WHAT YOU NEED TO DO → Your copy should match the entries exactly, with the pictures left out.

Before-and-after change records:
..............................

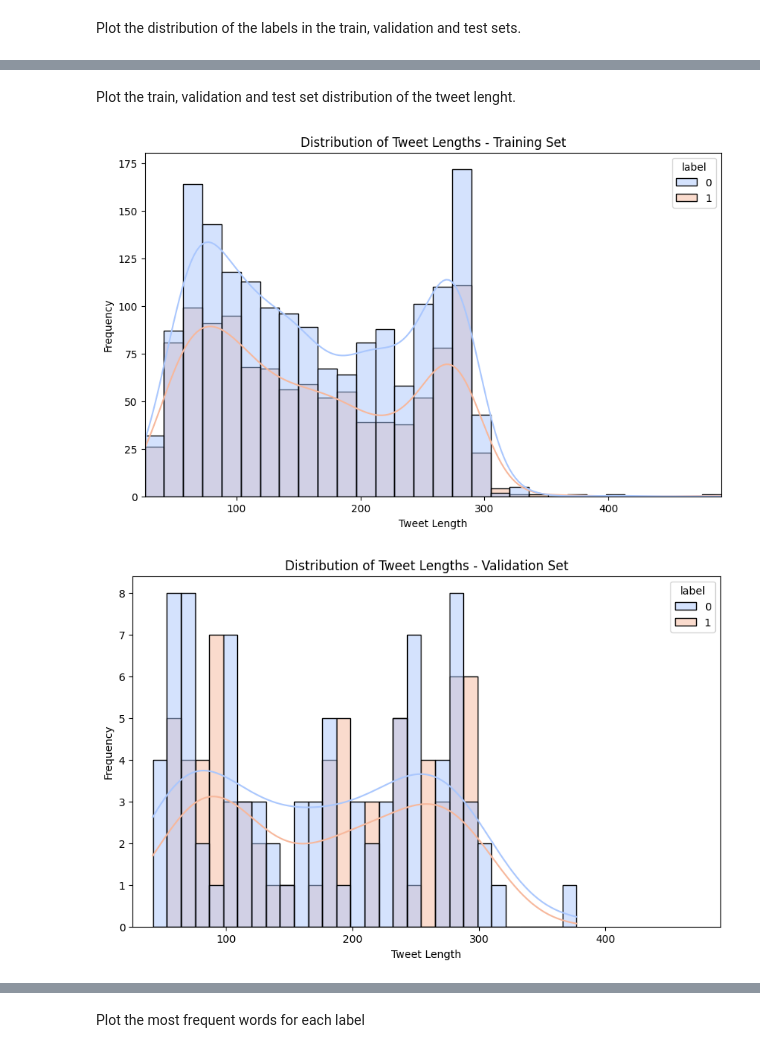
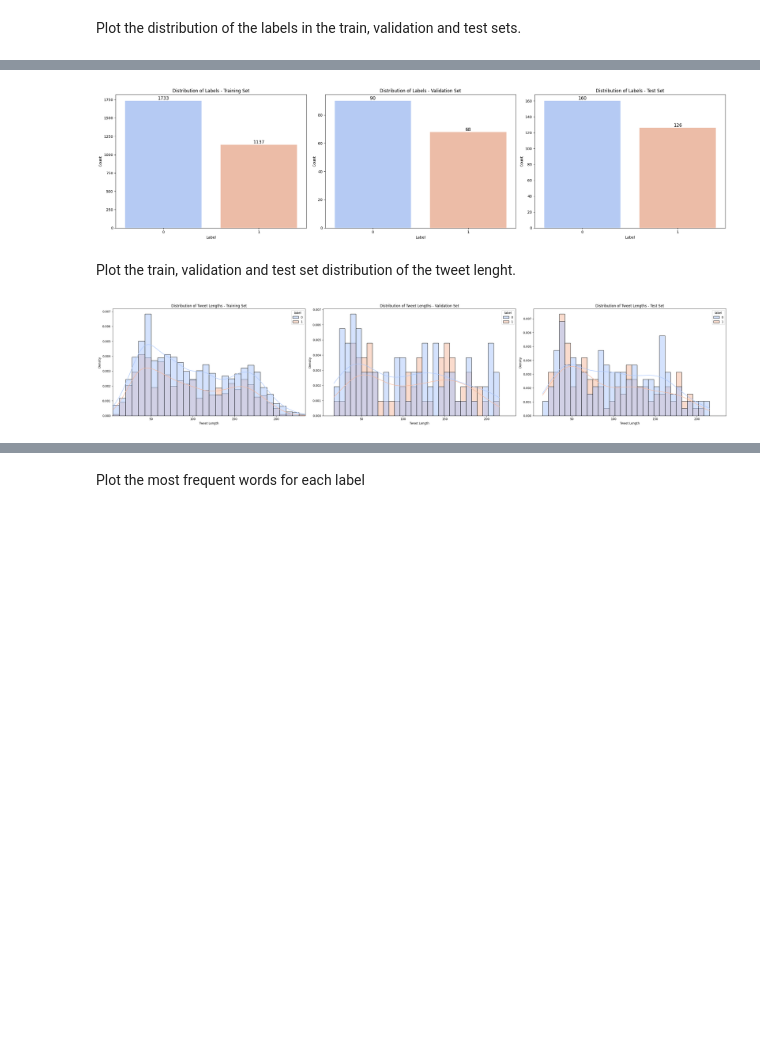
Before and after one commit to tancredibosi/nlp-assignments, a Jupyter notebook: Assignment1_2425.ipynb, the cells around one changed output, grey strips where cells are left out. Saved outputs shown, nothing was run; the diff lists cells and outputs as text; code cells hidden in the pictures; blank space fills up the shorter version.

```diff
--- a/Assignment1_2425.ipynb
+++ b/Assignment1_2425.ipynb
@@ -181,6 +218,12 @@ Downloaded validation.json
 ### Transform the DataFrames as requested
 # %%
 def determine_majority(response_list):
+    """
+    Counts the occurrences of "YES" and "NO" in the input list and returns:
+      - 1 if "YES" is the majority,
+      - 0 if "NO" is the majority,
+      - 2 if there is a tie.
+    """
     yes_count = response_list.count("YES")
     no_count = response_list.count("NO")
     if yes_count > no_count:
@@ -190,12 +233,18 @@ def determine_majority(response_list):
     else:
         return 2
 
+
 def transform_df(df):
+    """
+    - Transposes the DataFrame.
+    - Adds a column `hard_label_task1` based on the majority label in `labels_task1`.
+    - Filters rows where `lang` is 'en' and excludes rows where `hard_label_task1` equals 2(tie).
+    - Selects specific columns for the final output.
+    """
     df = df.T
     df['hard_label_task1'] = df['labels_task1'].apply(determine_majority)
     df = df[df['lang'] == 'en']
     df = df[df['hard_label_task1'] != 2]
     df = df[['id_EXIST', 'lang', 'tweet', 'hard_label_task1']]
-
     return df
 # %%
@@ -823,6 +929,9 @@ test_df = original_test_df.copy()
 Replace the usernames with *user* and the links with *http*
 # %%
 def preprocess(text):
+    """
+    Preprocesses the input text by replacing user mentions with '@user' and URLs with 'http'
+    """
     new_text = []
     for t in text.split(" "):
         t = '@user' if t.startswith('@') and len(t) > 1 else t
@@ -830,6 +939,7 @@ def preprocess(text):
         new_text.append(t)
     return " ".join(new_text)
 
+# Apply the preprocessing function to the 'tweet' column
 train_df['tweet'] = train_df['tweet'].apply(preprocess)
 validation_df['tweet'] = validation_df['tweet'].apply(preprocess)
 test_df['tweet'] = test_df['tweet'].apply(preprocess)
@@ -1032,28 +1120,64 @@ Name: count, dtype: int64
+# %%
+def plot_label_distribution(data_list, labels):
+    n = len(data_list)  # Get the number of datasets
+    plt.figure(figsize=(n * 8, 6))  # Adjust the figure size based on the number of datasets
+
+    for i in range(n):
+        data = data_list[i]
+
+        # Create subplot
+        ax = plt.subplot(1, n, i + 1)  # 1 row, n columns, position i+1
+        sns.countplot(data=data, x='label', palette='coolwarm', ax=ax)
+        plt.title(f'Distribution of Labels - {labels[i]}')
+        plt.xlabel('Label')
+        plt.ylabel('Count')
+
+        # Annotate each bar with the exact count value
+        for patch in ax.patches:
+            height = patch.get_height()  # Get the height of the bar (count)
+            ax.text(patch.get_x() + patch.get_width() / 2, height,
+                    f'{int(height)}', ha='center', va='bottom', fontsize=12)  # Position the text
+
+    # Adjust layout and show the plots
+    plt.tight_layout()
+    plt.show()
+
+
+plot_label_distribution([data_train, data_val, data_test], labels=['Training Set', 'Validation Set', 'Test Set'])
+# %% [output]
+[figure, added]
 # %% [markdown]
 Plot the train, validation and test set distribution of the tweet lenght.
 # %%
 def plot_distr_tweet_len(data_list_or, labels):
     data_list = []
     for data_or in data_list_or:
         data = data_or.copy()
         data['tweet_length'] = data['tweet'].apply(len)
         data_list.append(data)
 
     # Determine global x and y axis limits
     all_lengths = pd.concat([data['tweet_length'] for data in data_list])
     x_min, x_max = all_lengths.min(), all_lengths.max()
 
-    # Plot each dataset with consistent axes
+    # Determine the number of datasets
+    n = len(data_list)
+
+    # Create a single figure with subplots arranged in 1 row and n columns
+    plt.figure(figsize=(n * 10, 6))  # Adjust the figure size based on the number of datasets
+
     for i, data in enumerate(data_list):
-        plt.figure(figsize=(10, 6))
-        sns.histplot(data, x='tweet_length', hue='label', bins=30, kde=True, palette='coolwarm')
-        plt.title(f'Distribution of Tweet Lengths - {labels[i]}')
-        plt.xlabel('Tweet Length')
-        plt.ylabel('Frequency')
-        plt.xlim(x_min, x_max)
-        plt.show()
+        ax = plt.subplot(1, n, i + 1)  # 1 row, n columns, position i+1
+        sns.histplot(data, x='tweet_length', hue='label', bins=30, kde=True, palette='coolwarm', ax=ax, stat='density')
+        ax.set_title(f'Distribution of Tweet Lengths - {labels[i]}')
+        ax.set_xlabel('Tweet Length')
+        ax.set_ylabel('Density')  # Density instead of Frequency
+        ax.set_xlim(x_min, x_max)
+
+    # Adjust layout and show the plots
+    plt.tight_layout()
+    plt.show()
 
 plot_distr_tweet_len([data_train, data_val, data_test], labels=['Training Set', 'Validation Set', 'Test Set'])
 # %% [output]
-[figure, old version]
+[figure, new version]
-[figure, removed]
```
Also changed, not shown: parts of 41 cells of this notebook.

..............................

OUTPUT OF THE TASK →
Before and after one commit to tancredibosi/nlp-assignments, a Jupyter notebook: Assignment1_2425.ipynb, the cells around one changed output, grey strips where cells are left out. Saved outputs shown, nothing was run; the diff lists cells and outputs as text; code cells hidden in the pictures; blank space fills up the shorter version.

```diff
--- a/Assignment1_2425.ipynb
+++ b/Assignment1_2425.ipynb
@@ -181,6 +218,12 @@ Downloaded validation.json
 ### Transform the DataFrames as requested
 # %%
 def determine_majority(response_list):
+    """
+    Counts the occurrences of "YES" and "NO" in the input list and returns:
+      - 1 if "YES" is the majority,
+      - 0 if "NO" is the majority,
+      - 2 if there is a tie.
+    """
     yes_count = response_list.count("YES")
     no_count = response_list.count("NO")
     if yes_count > no_count:
@@ -190,12 +233,18 @@ def determine_majority(response_list):
     else:
         return 2
 
+
 def transform_df(df):
+    """
+    - Transposes the DataFrame.
+    - Adds a column `hard_label_task1` based on the majority label in `labels_task1`.
+    - Filters rows where `lang` is 'en' and excludes rows where `hard_label_task1` equals 2(tie).
+    - Selects specific columns for the final output.
+    """
     df = df.T
     df['hard_label_task1'] = df['labels_task1'].apply(determine_majority)
     df = df[df['lang'] == 'en']
     df = df[df['hard_label_task1'] != 2]
     df = df[['id_EXIST', 'lang', 'tweet', 'hard_label_task1']]
-
     return df
 # %%
@@ -823,6 +929,9 @@ test_df = original_test_df.copy()
 Replace the usernames with *user* and the links with *http*
 # %%
 def preprocess(text):
+    """
+    Preprocesses the input text by replacing user mentions with '@user' and URLs with 'http'
+    """
     new_text = []
     for t in text.split(" "):
         t = '@user' if t.startswith('@') and len(t) > 1 else t
@@ -830,6 +939,7 @@ def preprocess(text):
         new_text.append(t)
     return " ".join(new_text)
 
+# Apply the preprocessing function to the 'tweet' column
 train_df['tweet'] = train_df['tweet'].apply(preprocess)
 validation_df['tweet'] = validation_df['tweet'].apply(preprocess)
 test_df['tweet'] = test_df['tweet'].apply(preprocess)
@@ -1032,28 +1120,64 @@ Name: count, dtype: int64
+# %%
+def plot_label_distribution(data_list, labels):
+    n = len(data_list)  # Get the number of datasets
+    plt.figure(figsize=(n * 8, 6))  # Adjust the figure size based on the number of datasets
+
+    for i in range(n):
+        data = data_list[i]
+
+        # Create subplot
+        ax = plt.subplot(1, n, i + 1)  # 1 row, n columns, position i+1
+        sns.countplot(data=data, x='label', palette='coolwarm', ax=ax)
+        plt.title(f'Distribution of Labels - {labels[i]}')
+        plt.xlabel('Label')
+        plt.ylabel('Count')
+
+        # Annotate each bar with the exact count value
+        for patch in ax.patches:
+            height = patch.get_height()  # Get the height of the bar (count)
+            ax.text(patch.get_x() + patch.get_width() / 2, height,
+                    f'{int(height)}', ha='center', va='bottom', fontsize=12)  # Position the text
+
+    # Adjust layout and show the plots
+    plt.tight_layout()
+    plt.show()
+
+
+plot_label_distribution([data_train, data_val, data_test], labels=['Training Set', 'Validation Set', 'Test Set'])
+# %% [output]
+[figure, added]
 # %% [markdown]
 Plot the train, validation and test set distribution of the tweet lenght.
 # %%
 def plot_distr_tweet_len(data_list_or, labels):
     data_list = []
     for data_or in data_list_or:
         data = data_or.copy()
         data['tweet_length'] = data['tweet'].apply(len)
         data_list.append(data)
 
     # Determine global x and y axis limits
     all_lengths = pd.concat([data['tweet_length'] for data in data_list])
     x_min, x_max = all_lengths.min(), all_lengths.max()
 
-    # Plot each dataset with consistent axes
+    # Determine the number of datasets
+    n = len(data_list)
+
+    # Create a single figure with subplots arranged in 1 row and n columns
+    plt.figure(figsize=(n * 10, 6))  # Adjust the figure size based on the number of datasets
+
     for i, data in enumerate(data_list):
-        plt.figure(figsize=(10, 6))
-        sns.histplot(data, x='tweet_length', hue='label', bins=30, kde=True, palette='coolwarm')
-        plt.title(f'Distribution of Tweet Lengths - {labels[i]}')
-        plt.xlabel('Tweet Length')
-        plt.ylabel('Frequency')
-        plt.xlim(x_min, x_max)
-        plt.show()
+        ax = plt.subplot(1, n, i + 1)  # 1 row, n columns, position i+1
+        sns.histplot(data, x='tweet_length', hue='label', bins=30, kde=True, palette='coolwarm', ax=ax, stat='density')
+        ax.set_title(f'Distribution of Tweet Lengths - {labels[i]}')
+        ax.set_xlabel('Tweet Length')
+        ax.set_ylabel('Density')  # Density instead of Frequency
+        ax.set_xlim(x_min, x_max)
+
+    # Adjust layout and show the plots
+    plt.tight_layout()
+    plt.show()
 
 plot_distr_tweet_len([data_train, data_val, data_test], labels=['Training Set', 'Validation Set', 'Test Set'])
 # %% [output]
-[figure, old version]
+[figure, new version]
-[figure, removed]
```
Also changed, not shown: parts of 41 cells of this notebook.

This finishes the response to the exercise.